------ Dataset records

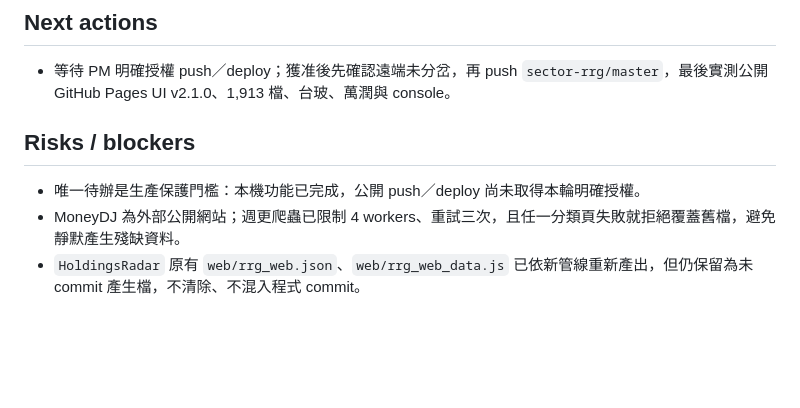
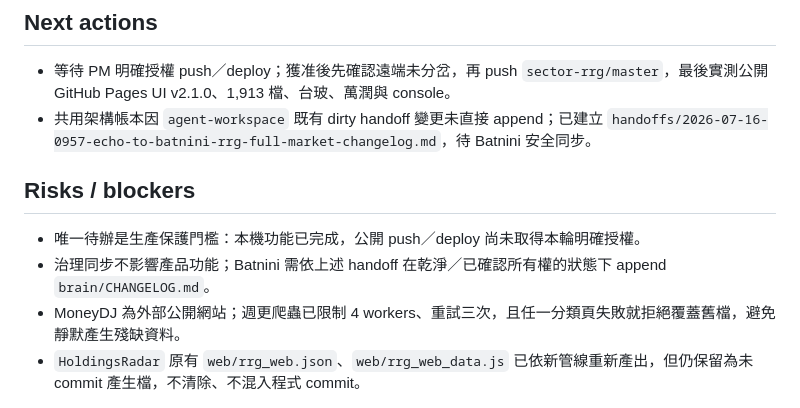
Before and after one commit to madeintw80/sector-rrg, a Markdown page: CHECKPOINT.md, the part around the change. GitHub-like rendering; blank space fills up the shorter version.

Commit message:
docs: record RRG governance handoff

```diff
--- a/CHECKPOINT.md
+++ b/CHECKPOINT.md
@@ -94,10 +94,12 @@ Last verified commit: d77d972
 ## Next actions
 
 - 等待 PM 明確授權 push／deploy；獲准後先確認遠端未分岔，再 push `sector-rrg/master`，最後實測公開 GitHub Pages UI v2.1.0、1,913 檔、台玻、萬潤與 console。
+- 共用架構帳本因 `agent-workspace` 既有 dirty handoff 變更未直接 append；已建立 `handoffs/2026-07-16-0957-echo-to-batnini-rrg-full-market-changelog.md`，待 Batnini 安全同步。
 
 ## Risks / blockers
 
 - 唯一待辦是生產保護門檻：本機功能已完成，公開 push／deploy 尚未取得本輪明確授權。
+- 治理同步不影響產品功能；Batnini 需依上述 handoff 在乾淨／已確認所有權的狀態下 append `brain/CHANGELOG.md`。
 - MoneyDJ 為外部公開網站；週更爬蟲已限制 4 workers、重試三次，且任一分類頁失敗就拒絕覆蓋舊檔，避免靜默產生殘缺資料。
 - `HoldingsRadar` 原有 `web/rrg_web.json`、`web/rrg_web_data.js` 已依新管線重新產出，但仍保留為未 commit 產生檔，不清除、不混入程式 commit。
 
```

------------
------ Dataset records

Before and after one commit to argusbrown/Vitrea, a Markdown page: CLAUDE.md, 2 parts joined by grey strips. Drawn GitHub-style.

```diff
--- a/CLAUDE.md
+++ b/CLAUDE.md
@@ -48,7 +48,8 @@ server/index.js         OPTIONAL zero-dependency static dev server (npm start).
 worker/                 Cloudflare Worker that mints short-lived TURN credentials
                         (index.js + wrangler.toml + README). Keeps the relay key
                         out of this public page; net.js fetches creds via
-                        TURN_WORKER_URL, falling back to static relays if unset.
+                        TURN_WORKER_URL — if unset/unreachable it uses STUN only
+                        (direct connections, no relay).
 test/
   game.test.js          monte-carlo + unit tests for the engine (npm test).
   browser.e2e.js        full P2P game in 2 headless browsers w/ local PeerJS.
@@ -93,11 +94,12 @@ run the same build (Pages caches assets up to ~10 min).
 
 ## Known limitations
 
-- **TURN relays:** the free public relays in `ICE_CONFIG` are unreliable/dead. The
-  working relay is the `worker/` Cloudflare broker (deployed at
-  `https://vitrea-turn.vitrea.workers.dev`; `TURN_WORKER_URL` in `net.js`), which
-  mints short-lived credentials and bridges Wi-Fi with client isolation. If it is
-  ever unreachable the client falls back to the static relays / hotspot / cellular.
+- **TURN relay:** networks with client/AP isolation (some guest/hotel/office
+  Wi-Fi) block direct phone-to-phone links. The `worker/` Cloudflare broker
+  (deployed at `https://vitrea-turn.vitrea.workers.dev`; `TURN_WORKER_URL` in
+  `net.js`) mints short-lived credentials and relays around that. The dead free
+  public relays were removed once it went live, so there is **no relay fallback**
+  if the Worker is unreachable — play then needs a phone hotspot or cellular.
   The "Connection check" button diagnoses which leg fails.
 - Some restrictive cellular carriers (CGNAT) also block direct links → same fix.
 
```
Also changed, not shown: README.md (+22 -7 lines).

------------

Check each line of the records for "dead" and copy the ones that contain it.

Response area ::
-- **TURN relays:** the free public relays in `ICE_CONFIG` are unreliable/dead. The
+  `net.js`) mints short-lived credentials and relays around that. The dead free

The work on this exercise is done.